Tom did so, and, not many years afterward he was glad that he had, as it brought him quite an income.
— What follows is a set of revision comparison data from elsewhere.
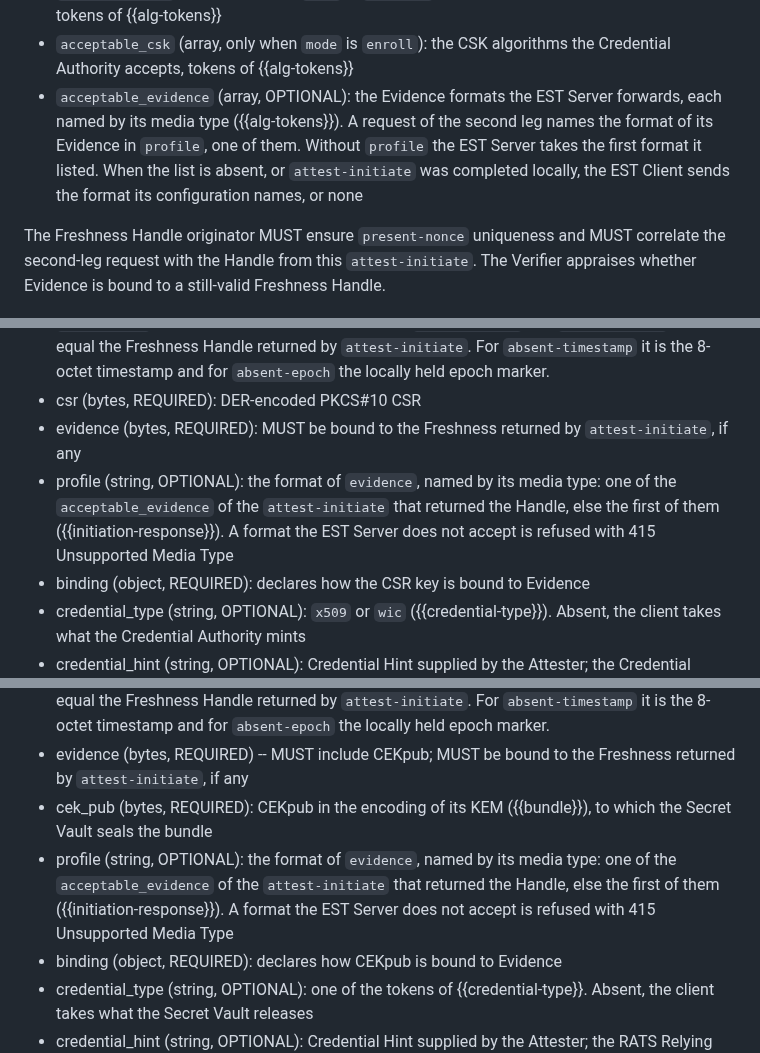
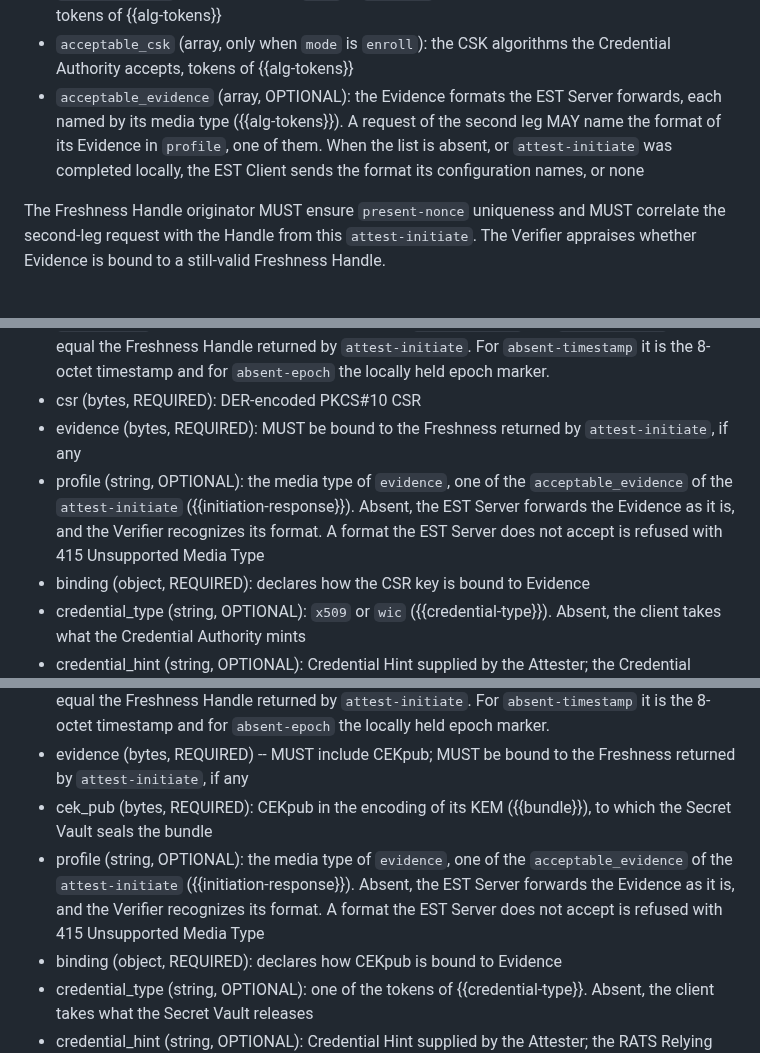
Before and after one commit to TheBankster/lamps-tacra-est, a Markdown page: draft-novak-lamps-tacra-est.md, 3 parts joined by grey strips. Rendered like a GitHub page.

Commit message:
The profile member: absent, the Evidence goes as it is and the Verifier recognizes its format, no default by position
Signed-off-by: Serhii Nikolaichuk <nikolaichuk.s.f@gmail.com>

```diff
--- a/draft-novak-lamps-tacra-est.md
+++ b/draft-novak-lamps-tacra-est.md
@@ -344,7 +344,7 @@ Fields:
 * `mode` (string, REQUIRED): `enroll` or `retrieve`
 * `acceptable_cek` (array, only when `mode` is `retrieve`): the CEK suites the Secret Vault accepts, tokens of {{alg-tokens}}
 * `acceptable_csk` (array, only when `mode` is `enroll`): the CSK algorithms the Credential Authority accepts, tokens of {{alg-tokens}}
-* `acceptable_evidence` (array, OPTIONAL): the Evidence formats the EST Server forwards, each named by its media type ({{alg-tokens}}). A request of the second leg names the format of its Evidence in `profile`, one of them. Without `profile` the EST Server takes the first format it listed. When the list is absent, or `attest-initiate` was completed locally, the EST Client sends the format its configuration names, or none
+* `acceptable_evidence` (array, OPTIONAL): the Evidence formats the EST Server forwards, each named by its media type ({{alg-tokens}}). A request of the second leg MAY name the format of its Evidence in `profile`, one of them. When the list is absent, or `attest-initiate` was completed locally, the EST Client sends the format its configuration names, or none
 
 The Freshness Handle originator MUST ensure `present-nonce` uniqueness and MUST correlate the second-leg request with the Handle from this `attest-initiate`.
 The Verifier appraises whether Evidence is bound to a still-valid Freshness Handle.
@@ -431,7 +431,7 @@ Fields:
 * handle (bytes): the freshness element ({{est-binding}}) - REQUIRED when `freshness_kind` is not `absent-none` and MUST be absent otherwise. For `present-nonce` and `present-epoch` it MUST equal the Freshness Handle returned by `attest-initiate`. For `absent-timestamp` it is the 8-octet timestamp and for `absent-epoch` the locally held epoch marker.
 * csr (bytes, REQUIRED): DER-encoded PKCS#10 CSR
 * evidence (bytes, REQUIRED): MUST be bound to the Freshness returned by `attest-initiate`, if any
-* profile (string, OPTIONAL): the format of `evidence`, named by its media type: one of the `acceptable_evidence` of the `attest-initiate` that returned the Handle, else the first of them ({{initiation-response}}). A format the EST Server does not accept is refused with 415 Unsupported Media Type
+* profile (string, OPTIONAL): the media type of `evidence`, one of the `acceptable_evidence` of the `attest-initiate` ({{initiation-response}}). Absent, the EST Server forwards the Evidence as it is, and the Verifier recognizes its format. A format the EST Server does not accept is refused with 415 Unsupported Media Type
 * binding (object, REQUIRED): declares how the CSR key is bound to Evidence
 * credential_type (string, OPTIONAL): `x509` or `wic` ({{credential-type}}). Absent, the client takes what the Credential Authority mints
 * credential_hint (string, OPTIONAL): Credential Hint supplied by the Attester; the Credential Authority MAY use it, ignore it, or reject the request
@@ -470,7 +470,7 @@ Fields:
 * handle (bytes): the freshness element ({{est-binding}}) - REQUIRED when `freshness_kind` is not `absent-none` and MUST be absent otherwise. For `present-nonce` and `present-epoch` it MUST equal the Freshness Handle returned by `attest-initiate`. For `absent-timestamp` it is the 8-octet timestamp and for `absent-epoch` the locally held epoch marker.
 * evidence (bytes, REQUIRED) -- MUST include CEKpub; MUST be bound to the Freshness returned by `attest-initiate`, if any
 * cek_pub (bytes, REQUIRED): CEKpub in the encoding of its KEM ({{bundle}}), to which the Secret Vault seals the bundle
-* profile (string, OPTIONAL): the format of `evidence`, named by its media type: one of the `acceptable_evidence` of the `attest-initiate` that returned the Handle, else the first of them ({{initiation-response}}). A format the EST Server does not accept is refused with 415 Unsupported Media Type
+* profile (string, OPTIONAL): the media type of `evidence`, one of the `acceptable_evidence` of the `attest-initiate` ({{initiation-response}}). Absent, the EST Server forwards the Evidence as it is, and the Verifier recognizes its format. A format the EST Server does not accept is refused with 415 Unsupported Media Type
 * binding (object, REQUIRED): declares how CEKpub is bound to Evidence
 * credential_type (string, OPTIONAL): one of the tokens of {{credential-type}}. Absent, the client takes what the Secret Vault releases
 * credential_hint (string, OPTIONAL): Credential Hint supplied by the Attester; the RATS Relying Party (Secret Vault or Credential Authority) MAY use it, ignore it, or reject the request
```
It required several days' work on the Red Cloud before it was in shape for another trial. During the hours when he was engaged in the big shed, helping Mr. Sharp, the young inventor spent many minutes calling to mind the memory of a certain fair face, and I think I need not mention any names to indicate whose face it was.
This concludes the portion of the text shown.